Multiple studies have demonstrated less favourable childhood outcomes in infants born in early term (37-38 weeks gestation) compared to …

Emerging functional connectivity differences in newborn infants vulnerable to autism spectrum disorders

Studies in animal models of autism spectrum disorders (ASD) suggest atypical early neural activity is a core vulnerability mechanism …

Investigating altered brain development in infants with congenital heart disease using tensor-based morphometry

Magnetic resonance (MR) imaging studies have demonstrated reduced global and regional brain volumes in infants with congenital heart …

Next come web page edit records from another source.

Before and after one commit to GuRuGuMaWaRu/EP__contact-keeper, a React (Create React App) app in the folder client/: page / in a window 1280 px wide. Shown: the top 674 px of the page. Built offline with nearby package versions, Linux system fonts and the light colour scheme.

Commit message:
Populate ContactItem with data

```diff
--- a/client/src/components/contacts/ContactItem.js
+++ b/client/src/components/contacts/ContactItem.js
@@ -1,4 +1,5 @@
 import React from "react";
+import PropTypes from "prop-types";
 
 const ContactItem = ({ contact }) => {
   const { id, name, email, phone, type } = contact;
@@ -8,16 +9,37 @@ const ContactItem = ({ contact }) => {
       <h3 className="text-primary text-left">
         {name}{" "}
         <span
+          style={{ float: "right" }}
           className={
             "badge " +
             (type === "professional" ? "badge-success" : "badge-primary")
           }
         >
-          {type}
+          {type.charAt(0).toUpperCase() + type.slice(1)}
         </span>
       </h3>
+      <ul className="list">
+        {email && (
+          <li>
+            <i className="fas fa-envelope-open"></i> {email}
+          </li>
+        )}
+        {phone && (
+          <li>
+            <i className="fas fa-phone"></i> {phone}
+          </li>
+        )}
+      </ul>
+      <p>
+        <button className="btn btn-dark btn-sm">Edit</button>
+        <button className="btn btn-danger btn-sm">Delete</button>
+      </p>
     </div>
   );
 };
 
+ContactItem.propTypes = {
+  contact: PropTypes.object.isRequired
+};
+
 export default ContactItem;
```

Development of Microstructural and Morphological Cortical Profiles in the Neonatal Brain

Interruptions to neurodevelopment during the perinatal period may have long-lasting consequences. However, to be able to investigate …


Find us at the IoPPN:

  • Main IoPPN Building, 1st Floor FANS department, 16, De Crespigny Park, SE5 8AF, London, UK

And at Centre for the Developing Brain:

  • 1st Floor, South WIng, Perinatal Imaging Department, St Thomas’ Hospital, SE1 7EH, London, UK